"The coverage is coming from UScellular sites along the waterfront," Guyette explained. "Given that there is nothing to block or diminish the signal across water, it extends much further than across land."
Back to my phone tests, even being at the edge of coverage, when testing speeds iPhone 12 on UScellular's 4G network, I still pulled down roughly 30 MBPS, and on the second floor of my house where I could get a 5G signal, I was pulling down up to 60 MBPS.
So at its worst, UScellular's 30 MBPS is still 8.5 times better than my current phone and network can bear.
Onwards and outwards - speed tests around the city
North and West Milwaukee
My first stop was Capitol and Fond du Lac, but again I found myself near the edge of the coverage map. The 4G signal held up, but I couldn't find 5G. The best I could achieve was 26 MBPS.
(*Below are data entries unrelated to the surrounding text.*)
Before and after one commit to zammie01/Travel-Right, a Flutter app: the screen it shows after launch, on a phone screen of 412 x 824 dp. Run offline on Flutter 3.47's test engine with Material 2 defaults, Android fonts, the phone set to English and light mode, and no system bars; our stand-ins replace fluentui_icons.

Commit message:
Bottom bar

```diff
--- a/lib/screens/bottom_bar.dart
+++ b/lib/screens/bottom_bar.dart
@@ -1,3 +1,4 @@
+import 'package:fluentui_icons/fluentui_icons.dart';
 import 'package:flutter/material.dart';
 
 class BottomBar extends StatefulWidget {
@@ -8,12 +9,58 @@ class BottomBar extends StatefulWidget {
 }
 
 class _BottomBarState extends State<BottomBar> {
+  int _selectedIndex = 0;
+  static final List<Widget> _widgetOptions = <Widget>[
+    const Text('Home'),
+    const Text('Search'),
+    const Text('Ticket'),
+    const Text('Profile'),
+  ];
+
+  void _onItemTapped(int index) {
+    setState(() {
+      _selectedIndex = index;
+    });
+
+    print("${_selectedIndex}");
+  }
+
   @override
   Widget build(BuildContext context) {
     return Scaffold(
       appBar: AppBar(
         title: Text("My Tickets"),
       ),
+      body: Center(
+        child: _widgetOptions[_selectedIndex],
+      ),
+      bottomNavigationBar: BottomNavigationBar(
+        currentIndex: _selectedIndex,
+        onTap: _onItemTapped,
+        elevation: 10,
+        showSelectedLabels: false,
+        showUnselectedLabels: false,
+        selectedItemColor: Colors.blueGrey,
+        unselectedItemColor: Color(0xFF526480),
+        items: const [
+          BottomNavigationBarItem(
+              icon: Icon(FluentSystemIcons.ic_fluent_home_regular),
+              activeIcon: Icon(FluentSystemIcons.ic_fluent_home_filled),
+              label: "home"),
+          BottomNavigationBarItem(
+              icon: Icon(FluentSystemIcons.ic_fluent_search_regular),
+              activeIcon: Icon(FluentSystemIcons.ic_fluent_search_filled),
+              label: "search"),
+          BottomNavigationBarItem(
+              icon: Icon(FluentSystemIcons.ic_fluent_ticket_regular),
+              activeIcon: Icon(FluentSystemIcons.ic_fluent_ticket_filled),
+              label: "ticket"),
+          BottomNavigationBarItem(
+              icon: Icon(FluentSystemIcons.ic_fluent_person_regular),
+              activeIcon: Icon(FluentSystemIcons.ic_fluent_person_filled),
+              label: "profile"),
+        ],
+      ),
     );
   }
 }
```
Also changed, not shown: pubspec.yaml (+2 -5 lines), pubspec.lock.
It was an inauspicious foray into the experiment, but as I headed off to the next location, I kept an eye on the network indicator, and after a few blocks travel, I did find that 5G connection, which reached speeds up to 76 MBPS – three times better than the 4G connection blocks away and 25 times better than my home network.
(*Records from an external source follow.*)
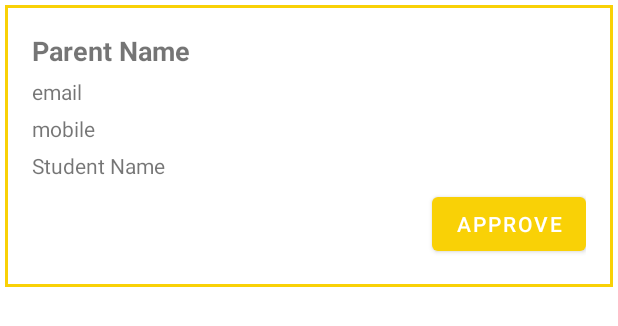
After one commit to aniket-yadav/sbts, an Android app: the layout requests_item.xml on its own in the app's theme, with its tools: preview values and no code run, on a phone screen of 412 x 824 dp. The commit adds this screen. Shown: the top 326 px of the screen. Run offline under Robolectric (Android 15) with nearby library versions, the phone set to English and light mode, and no system bars; network calls fail.

Commit message:
parent ,driver , request list

```diff
--- a/app/src/main/java/com/app/sbts/activities/AdminActivity.java
+++ b/app/src/main/java/com/app/sbts/activities/AdminActivity.java
@@ -53,7 +53,7 @@ public class AdminActivity extends AppCompatActivity {
         DrawerLayout drawer = binding.drawerLayout;
         NavigationView navigationView = binding.navView;
         mAppBarConfiguration = new AppBarConfiguration.Builder(
-                R.id.nav_busList, R.id.nav_driver_list, R.id.nav_parent_list,R.id.nav_students_list,R.id.nav_bus_locations)
+                R.id.nav_busList, R.id.nav_driver_list, R.id.nav_parent_list,R.id.nav_students_list,R.id.nav_bus_locations,R.id.nav_requests_list)
                 .setOpenableLayout(drawer)
                 .build();
         NavHostFragment navHostFragment = (NavHostFragment) getSupportFragmentManager().findFragmentById(R.id.admin_frame);
--- /dev/null
+++ b/app/src/main/res/layout/requests_item.xml
@@ -0,0 +1,63 @@
+<?xml version="1.0" encoding="utf-8"?>
+<LinearLayout xmlns:android="http://schemas.android.com/apk/res/android"
+    xmlns:tools="http://schemas.android.com/tools"
+    android:layout_width="match_parent"
+    android:layout_height="wrap_content"
+    android:layout_marginTop="2dp"
+    android:background="@drawable/student_list_background"
+    android:layout_margin="3dp">
+
+
+
+    <LinearLayout
+        android:layout_width="match_parent"
+        android:layout_height="wrap_content"
+        android:layout_margin="8dp"
+        android:padding="10dp"
+        android:orientation="vertical">
+
+        <TextView
+            android:id="@+id/parent_name"
+            android:layout_width="wrap_content"
+            android:layout_height="wrap_content"
+            android:text="Parent Name"
+            android:textSize="18sp"
+            android:textStyle="bold"
+            tools:ignore="HardcodedText" />
+
+        <TextView
+            android:id="@+id/parent_email"
+            android:layout_width="wrap_content"
+            android:layout_height="wrap_content"
+            android:layout_marginTop="5dp"
+            android:text="email"
+            tools:ignore="HardcodedText" />
+
+
+        <TextView
+            android:id="@+id/parent_mobile"
+            android:layout_width="wrap_content"
+            android:layout_height="wrap_content"
+            android:layout_marginTop="5dp"
+            android:text="mobile"
+            tools:ignore="HardcodedText" />
+
+        <TextView
+            android:id="@+id/student_name"
+            android:layout_width="wrap_content"
+            android:layout_height="wrap_content"
+            android:layout_marginTop="5dp"
+            android:text="Student Name"
+            tools:ignore="HardcodedText" />
+
+
+        <com.google.android.material.button.MaterialButton
+            android:layout_width="wrap_content"
+            android:layout_height="wrap_content"
+            android:text="@string/approve"
+            android:layout_marginTop="5dp"
+            android:id="@+id/approve"
+            android:layout_gravity="end"/>
+    </LinearLayout>
+
+</LinearLayout>
--- a/app/src/main/res/menu/admin_navigation_menu.xml
+++ b/app/src/main/res/menu/admin_navigation_menu.xml
@@ -33,6 +33,12 @@
             android:title="@string/parents_list"
             />
 
+        <item
+            android:id="@+id/nav_requests_list"
+            android:icon="@drawable/registration"
+            android:title="@string/registration_requests"
+            />
+
 
         <item
             android:id="@+id/nav_students_list"
--- a/app/src/main/res/navigation/admin_navigation.xml
+++ b/app/src/main/res/navigation/admin_navigation.xml
@@ -24,6 +24,12 @@
         tools:layout="@layout/fragment_parent_list" />
 
     <fragment
+        android:id="@+id/nav_requests_list"
+        android:name="com.app.sbts.fragments.RegistrationRequests"
+        android:label="@string/registration_requests"
+        tools:layout="@layout/fragment_registration_requests" />
+
+    <fragment
         android:id="@+id/nav_bus_locations"
         android:name="com.app.sbts.fragments.Bus_Locations"
         android:label="@string/bus_locations"
--- a/app/src/main/res/values/strings.xml
+++ b/app/src/main/res/values/strings.xml
@@ -96,4 +96,9 @@
     <string name="drivers_list">Drivers List</string>
     <string name="parents_list">Parents List</string>
     <string name="bus_list_url">https://sbts2022.000webhostapp.com/api/busList.php</string>
+    <string name="driver_list_url">https://sbts2022.000webhostapp.com/api/driverList.php</string>
+    <string name="parent_list_url">https://sbts2022.000webhostapp.com/api/parentList.php</string>
+    <string name="request_list_url">https://sbts2022.000webhostapp.com/api/RegistrationRequests.php</string>
+    <string name="registration_requests">Registration Requests</string>
+    <string name="approve">Approve</string>
 </resources>
```
Also changed, not shown: app/src/main/java/com/app/sbts/adaptor/DriverAdaptor.java (added, +61 -0 lines), app/src/main/java/com/app/sbts/adaptor/ParentAdaptor.java (added, +63 -0 lines), app/src/main/java/com/app/sbts/adaptor/RequestsAdaptor.java (added, +71 -0 lines), app/src/main/java/com/app/sbts/fragments/DriverList.java (+59 -0 lines), app/src/main/java/com/app/sbts/fragments/ParentList.java (+59 -1 lines), app/src/main/java/com/app/sbts/fragments/RegistrationRequests.java (+59 -0 lines), app/src/main/java/com/app/sbts/models/Driver.java (added, +51 -0 lines), app/src/main/java/com/app/sbts/models/Parent.java (added, +51 -0 lines), app/src/main/res/drawable/registration.xml (added, +15 -0 lines), app/src/main/res/layout/driver_item.xml (added, +57 -0 lines), app/src/main/res/layout/parent_item.xml (added, +55 -0 lines).
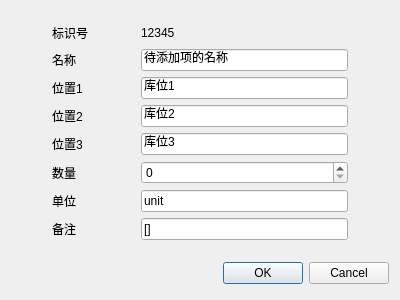
huqng/StorageManager, file StorageManager/DlgAddItem.ui: the form before one commit.
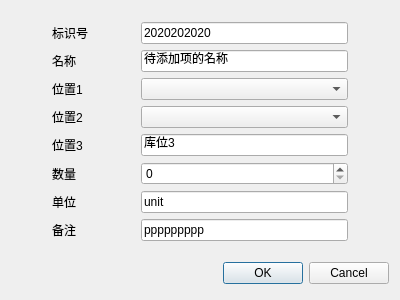
The form after the commit.

Patch:
```diff
--- a/StorageManager/DlgAddItem.ui
+++ b/StorageManager/DlgAddItem.ui
@@ -36,13 +36,6 @@
        </property>
       </widget>
      </item>
-     <item row="3" column="2">
-      <widget class="QLineEdit" name="lineEditItemPosition2">
-       <property name="text">
-        <string>库位2</string>
-       </property>
-      </widget>
-     </item>
      <item row="6" column="1">
       <widget class="QLabel" name="label_8">
        <property name="text">
@@ -58,7 +51,11 @@
       </widget>
      </item>
      <item row="5" column="2">
-      <widget class="QSpinBox" name="sbItemQuantity"/>
+      <widget class="QSpinBox" name="sbItemQuantity">
+       <property name="maximum">
+        <number>9999</number>
+       </property>
+      </widget>
      </item>
      <item row="3" column="1">
       <widget class="QLabel" name="label_5">
@@ -81,13 +78,6 @@
        </property>
       </widget>
      </item>
-     <item row="2" column="2">
-      <widget class="QLineEdit" name="lineEditItemPosition1">
-       <property name="text">
-        <string>库位1</string>
-       </property>
-      </widget>
-     </item>
      <item row="6" column="2">
       <widget class="QLineEdit" name="lineEditItemUnit">
        <property name="text">
@@ -107,12 +97,8 @@
        <property name="text">
         <string>待添加项的名称</string>
        </property>
-      </widget>
-     </item>
-     <item row="0" column="2">
-      <widget class="QLabel" name="labelItemID">
-       <property name="text">
-        <string>12345</string>
+       <property name="maxLength">
+        <number>32</number>
        </property>
       </widget>
      </item>
@@ -133,7 +119,10 @@
      <item row="7" column="2">
       <widget class="QLineEdit" name="lineEditComments">
        <property name="text">
-        <string>[]</string>
+        <string>ppppppppp</string>
+       </property>
+       <property name="maxLength">
+        <number>256</number>
        </property>
       </widget>
      </item>
@@ -163,6 +152,22 @@
        </property>
       </spacer>
      </item>
+     <item row="0" column="2">
+      <widget class="QLineEdit" name="lineEditItemID">
+       <property name="text">
+        <string>2020202020</string>
+       </property>
+       <property name="maxLength">
+        <number>32</number>
+       </property>
+      </widget>
+     </item>
+     <item row="2" column="2">
+      <widget class="QComboBox" name="cbPosition1"/>
+     </item>
+     <item row="3" column="2">
+      <widget class="QComboBox" name="cbPosition2"/>
+     </item>
     </layout>
    </item>
    <item>
```
Left out of the diff: 6 changed lines with no effect on the pictures.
The next stop was at an obscure park near Granville towards the northern bounds of Milwaukee which is called North Lake Park on the iPhone 12, but which also doesn't appear on Google Maps.
I haven't used Apple Maps since they first launched, but while I had the latest iPhone in hand, I had to see if things had improved since then. They certainly had. One of the little things that made for a better experience was their announcement of visual indicators when approaching turns. Statements like, "At the next light turn right" or "At the stop sign turn left" were incredibly helpful. To contrast, Google Maps often announces turns "in 300 feet" without any visual indicators, and because I don't know how far 300 feet is at the speed I'm traveling, I'm often surprised when they announce it's time to turn left. Those visual cues are significantly easier to understand.
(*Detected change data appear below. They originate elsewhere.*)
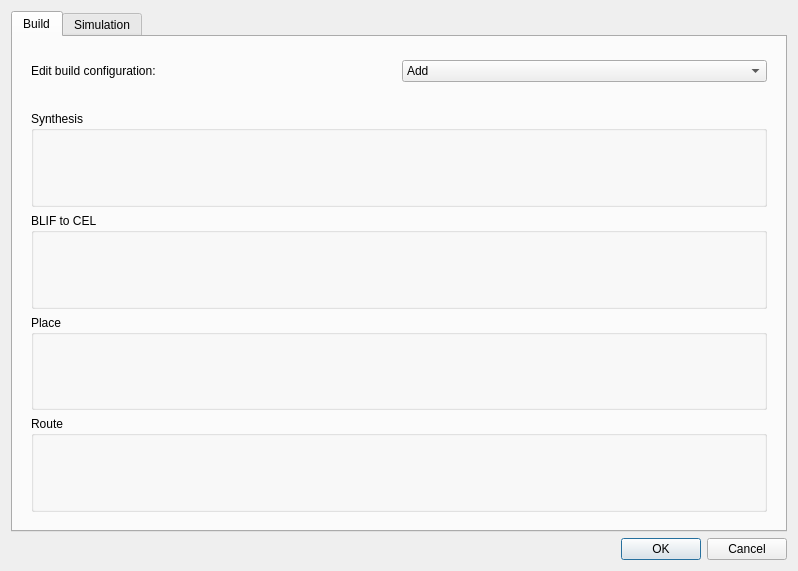
First picture: the form in buildflow.ui, repository libresilicon/qtflow, before the edit.
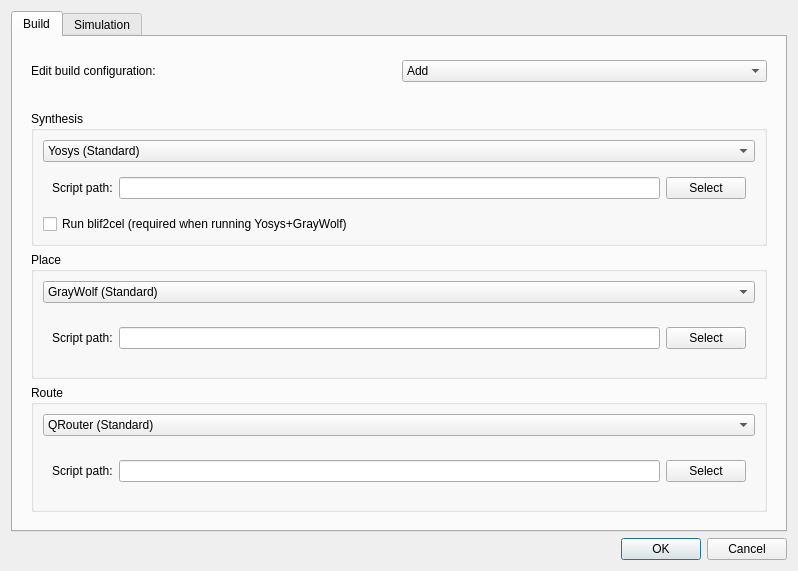
Second picture: the form after the edit.

The edit to the form file:
```diff
--- a/buildflow.ui
+++ b/buildflow.ui
@@ -70,13 +70,52 @@
             <property name="title">
              <string>Synthesis</string>
             </property>
-           </widget>
-          </item>
-          <item>
-           <widget class="QGroupBox" name="groupBox_4">
-            <property name="title">
-             <string>BLIF to CEL</string>
-            </property>
+            <layout class="QVBoxLayout" name="verticalLayout_4">
+             <item>
+              <widget class="QComboBox" name="comboBox_2">
+               <item>
+                <property name="text">
+                 <string>Yosys (Standard)</string>
+                </property>
+               </item>
+               <item>
+                <property name="text">
+                 <string>Custom script</string>
+                </property>
+               </item>
+              </widget>
+             </item>
+             <item>
+              <widget class="QWidget" name="widget" native="true">
+               <layout class="QHBoxLayout" name="horizontalLayout_2">
+                <item>
+                 <widget class="QLabel" name="label_2">
+                  <property name="text">
+                   <string>Script path:</string>
+                  </property>
+                 </widget>
+                </item>
+                <item>
+                 <widget class="QLineEdit" name="lineEdit"/>
+                </item>
+                <item>
+                 <widget class="QPushButton" name="pushButton">
+                  <property name="text">
+                   <string>Select</string>
+                  </property>
+                 </widget>
+                </item>
+               </layout>
+              </widget>
+             </item>
+             <item>
+              <widget class="QCheckBox" name="checkBox">
+               <property name="text">
+                <string>Run blif2cel (required when running Yosys+GrayWolf)</string>
+               </property>
+              </widget>
+             </item>
+            </layout>
            </widget>
           </item>
           <item>
@@ -84,6 +123,45 @@
             <property name="title">
              <string>Place</string>
             </property>
+            <layout class="QVBoxLayout" name="verticalLayout_5">
+             <item>
+              <widget class="QComboBox" name="comboBox_3">
+               <item>
+                <property name="text">
+                 <string>GrayWolf (Standard)</string>
+                </property>
+               </item>
+               <item>
+                <property name="text">
+                 <string>Custom script</string>
+                </property>
+               </item>
+              </widget>
+             </item>
+             <item>
+              <widget class="QWidget" name="widget_4" native="true">
+               <layout class="QHBoxLayout" name="horizontalLayout_3">
+                <item>
+                 <widget class="QLabel" name="label_3">
+                  <property name="text">
+                   <string>Script path:</string>
+                  </property>
+                 </widget>
+                </item>
+                <item>
+                 <widget class="QLineEdit" name="lineEdit_2"/>
+                </item>
+                <item>
+                 <widget class="QPushButton" name="pushButton_2">
+                  <property name="text">
+                   <string>Select</string>
+                  </property>
+                 </widget>
+                </item>
+               </layout>
+              </widget>
+             </item>
+            </layout>
            </widget>
           </item>
           <item>
@@ -91,6 +169,45 @@
             <property name="title">
              <string>Route</string>
             </property>
+            <layout class="QVBoxLayout" name="verticalLayout_6">
+             <item>
+              <widget class="QComboBox" name="comboBox_4">
+               <item>
+                <property name="text">
+                 <string>QRouter (Standard)</string>
+                </property>
+               </item>
+               <item>
+                <property name="text">
+                 <string>Custom script</string>
+                </property>
+               </item>
+              </widget>
+             </item>
+             <item>
+              <widget class="QWidget" name="widget_5" native="true">
+               <layout class="QHBoxLayout" name="horizontalLayout_4">
+                <item>
+                 <widget class="QLabel" name="label_4">
+                  <property name="text">
+                   <string>Script path:</string>
+                  </property>
+                 </widget>
+                </item>
+                <item>
+                 <widget class="QLineEdit" name="lineEdit_3"/>
+                </item>
+                <item>
+                 <widget class="QPushButton" name="pushButton_3">
+                  <property name="text">
+                   <string>Select</string>
+                  </property>
+                 </widget>
+                </item>
+               </layout>
+              </widget>
+             </item>
+            </layout>
            </widget>
           </item>
          </layout>
```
When I stopped at Lake North Lake Park, I was reliably within the bounds of the 5G coverage map and was able to pull in a solid 50 MBPS.
I also took the opportunity to test the iPhone's new night photography capabilities. The park was pretty dark at 8 p.m. and the entrance was located at the end of a dead end, but there was a bit of ambient light from the nearby apartment buildings reflecting off the fog.
The iPhone drank in as much light as it could and produced some pretty stunning results.
The next two stops, in Menomonee Falls and Brookfield, both exceeded the maximum speeds I'd seen so far. Menomonee falls produced 86 MBPS while Rolling Meadows Park in Brookfield further doubled those speeds at a stunning 160 MBPS. That's nearly 46 times the speeds I have at home.
The last stop in the tests was at the corner of Downtown, Brewer's Hill, Harambee and Riverwest, which still produced excellent results at 100 MBPS.
So despite the lack of complete coverage currently, sometimes with clear gaps within even the same neighborhood, the latest offerings on the UScellular 5G network are still incredibly powerful. But if you're considering upgrading to the latest technology, you might want to make sure the coverage map includes the areas you spend most of your time.
Jason McDowell grew up in central Iowa and moved to Milwaukee in 2000 to attend the Milwaukee Institute of Art and Design.
In 2006 he began working with OnMilwaukee as an advertising designer, but has since taken on a variety of rolls as the Creative Director, tackling all kinds of design problems, from digital to print, advertising to branding, icons to programming.
In 2016 he picked up the 414 Digital Star of the Year award.
Most other times he can be found racing bicycles, playing board games, or petting dogs.